[Modification records]
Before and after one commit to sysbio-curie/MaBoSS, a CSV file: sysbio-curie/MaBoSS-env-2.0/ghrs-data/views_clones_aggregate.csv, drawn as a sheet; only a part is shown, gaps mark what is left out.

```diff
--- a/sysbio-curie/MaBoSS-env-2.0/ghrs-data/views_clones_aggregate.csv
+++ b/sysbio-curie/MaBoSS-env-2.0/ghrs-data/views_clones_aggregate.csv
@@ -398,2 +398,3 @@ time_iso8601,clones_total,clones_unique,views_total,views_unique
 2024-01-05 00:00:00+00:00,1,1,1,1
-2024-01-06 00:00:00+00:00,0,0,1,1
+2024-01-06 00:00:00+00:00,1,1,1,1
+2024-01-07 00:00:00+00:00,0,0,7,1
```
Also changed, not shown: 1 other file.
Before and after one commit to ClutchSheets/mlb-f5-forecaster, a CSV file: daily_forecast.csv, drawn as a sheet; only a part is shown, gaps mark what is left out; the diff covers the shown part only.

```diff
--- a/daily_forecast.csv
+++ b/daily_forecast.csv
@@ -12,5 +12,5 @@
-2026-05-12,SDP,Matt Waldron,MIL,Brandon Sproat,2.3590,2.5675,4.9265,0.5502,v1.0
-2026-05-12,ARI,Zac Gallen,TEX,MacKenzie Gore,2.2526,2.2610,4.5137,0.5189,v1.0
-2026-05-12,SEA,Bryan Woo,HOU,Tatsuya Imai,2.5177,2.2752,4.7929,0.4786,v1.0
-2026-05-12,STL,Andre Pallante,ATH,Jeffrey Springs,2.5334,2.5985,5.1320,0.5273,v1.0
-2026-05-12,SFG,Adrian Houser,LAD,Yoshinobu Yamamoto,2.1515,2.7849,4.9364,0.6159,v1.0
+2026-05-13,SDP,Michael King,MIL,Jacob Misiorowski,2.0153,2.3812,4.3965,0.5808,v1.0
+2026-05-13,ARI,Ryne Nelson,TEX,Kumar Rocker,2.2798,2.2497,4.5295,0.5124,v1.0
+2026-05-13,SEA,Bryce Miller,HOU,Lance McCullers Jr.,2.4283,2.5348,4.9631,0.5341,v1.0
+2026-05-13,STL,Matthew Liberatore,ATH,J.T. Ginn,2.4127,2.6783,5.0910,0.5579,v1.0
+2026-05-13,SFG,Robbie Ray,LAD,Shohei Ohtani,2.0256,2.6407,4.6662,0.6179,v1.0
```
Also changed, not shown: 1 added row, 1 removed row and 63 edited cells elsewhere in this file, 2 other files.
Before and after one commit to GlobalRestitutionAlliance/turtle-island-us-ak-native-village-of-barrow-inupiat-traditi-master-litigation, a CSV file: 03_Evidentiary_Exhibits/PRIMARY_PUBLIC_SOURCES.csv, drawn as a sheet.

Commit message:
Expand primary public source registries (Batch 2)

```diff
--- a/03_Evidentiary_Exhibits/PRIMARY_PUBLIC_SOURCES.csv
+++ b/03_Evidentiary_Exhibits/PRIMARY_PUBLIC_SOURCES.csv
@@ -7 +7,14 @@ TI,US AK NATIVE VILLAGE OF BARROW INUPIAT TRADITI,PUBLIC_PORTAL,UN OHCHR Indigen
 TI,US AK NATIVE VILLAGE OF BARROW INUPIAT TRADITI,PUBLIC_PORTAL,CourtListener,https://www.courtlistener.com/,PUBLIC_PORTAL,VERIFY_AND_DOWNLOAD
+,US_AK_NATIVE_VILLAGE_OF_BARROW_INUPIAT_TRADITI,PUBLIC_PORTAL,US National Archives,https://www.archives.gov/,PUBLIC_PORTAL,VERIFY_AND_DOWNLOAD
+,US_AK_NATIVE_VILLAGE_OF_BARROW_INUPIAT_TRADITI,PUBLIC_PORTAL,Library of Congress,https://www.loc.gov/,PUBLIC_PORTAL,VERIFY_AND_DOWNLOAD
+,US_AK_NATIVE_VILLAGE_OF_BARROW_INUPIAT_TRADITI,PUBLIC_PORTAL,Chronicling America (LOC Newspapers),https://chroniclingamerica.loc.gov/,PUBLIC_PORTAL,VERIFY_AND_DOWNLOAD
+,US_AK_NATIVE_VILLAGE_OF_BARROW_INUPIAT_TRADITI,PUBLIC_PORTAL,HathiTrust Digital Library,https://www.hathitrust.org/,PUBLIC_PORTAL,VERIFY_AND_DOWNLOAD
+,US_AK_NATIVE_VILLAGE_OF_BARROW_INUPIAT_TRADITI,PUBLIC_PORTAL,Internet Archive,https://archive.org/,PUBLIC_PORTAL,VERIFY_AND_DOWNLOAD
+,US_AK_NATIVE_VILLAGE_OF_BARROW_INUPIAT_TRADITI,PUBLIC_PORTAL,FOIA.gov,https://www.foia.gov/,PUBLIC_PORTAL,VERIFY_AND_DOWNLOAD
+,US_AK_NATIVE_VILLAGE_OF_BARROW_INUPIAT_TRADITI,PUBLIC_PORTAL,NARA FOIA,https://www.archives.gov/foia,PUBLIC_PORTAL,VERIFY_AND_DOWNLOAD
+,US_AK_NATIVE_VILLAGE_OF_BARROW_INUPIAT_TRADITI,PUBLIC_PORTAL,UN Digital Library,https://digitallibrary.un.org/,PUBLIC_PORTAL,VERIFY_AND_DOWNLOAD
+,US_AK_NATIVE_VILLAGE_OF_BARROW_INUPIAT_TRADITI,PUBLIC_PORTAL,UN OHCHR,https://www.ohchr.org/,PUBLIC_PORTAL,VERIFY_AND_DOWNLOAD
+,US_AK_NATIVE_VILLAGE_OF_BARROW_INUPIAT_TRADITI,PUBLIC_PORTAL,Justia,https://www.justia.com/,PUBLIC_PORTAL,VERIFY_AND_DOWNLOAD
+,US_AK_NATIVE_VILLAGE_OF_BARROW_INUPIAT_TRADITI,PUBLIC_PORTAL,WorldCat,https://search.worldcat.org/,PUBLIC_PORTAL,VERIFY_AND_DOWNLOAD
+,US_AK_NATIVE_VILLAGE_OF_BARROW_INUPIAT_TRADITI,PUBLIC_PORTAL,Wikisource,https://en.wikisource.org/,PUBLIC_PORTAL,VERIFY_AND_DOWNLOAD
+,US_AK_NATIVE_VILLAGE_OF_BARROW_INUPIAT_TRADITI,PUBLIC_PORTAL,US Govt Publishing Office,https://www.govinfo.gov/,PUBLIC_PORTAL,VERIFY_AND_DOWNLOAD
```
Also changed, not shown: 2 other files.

◆ Instructions for the task ◆
What you retype should run from the first line of the entries above through the line containing "Also changed, not shown: 1 other file.", exactly and in full.

◆ Your response ◆
Before and after one commit to sysbio-curie/MaBoSS, a CSV file: sysbio-curie/MaBoSS-env-2.0/ghrs-data/views_clones_aggregate.csv, drawn as a sheet; only a part is shown, gaps mark what is left out.

```diff
--- a/sysbio-curie/MaBoSS-env-2.0/ghrs-data/views_clones_aggregate.csv
+++ b/sysbio-curie/MaBoSS-env-2.0/ghrs-data/views_clones_aggregate.csv
@@ -398,2 +398,3 @@ time_iso8601,clones_total,clones_unique,views_total,views_unique
 2024-01-05 00:00:00+00:00,1,1,1,1
-2024-01-06 00:00:00+00:00,0,0,1,1
+2024-01-06 00:00:00+00:00,1,1,1,1
+2024-01-07 00:00:00+00:00,0,0,7,1
```
Also changed, not shown: 1 other file.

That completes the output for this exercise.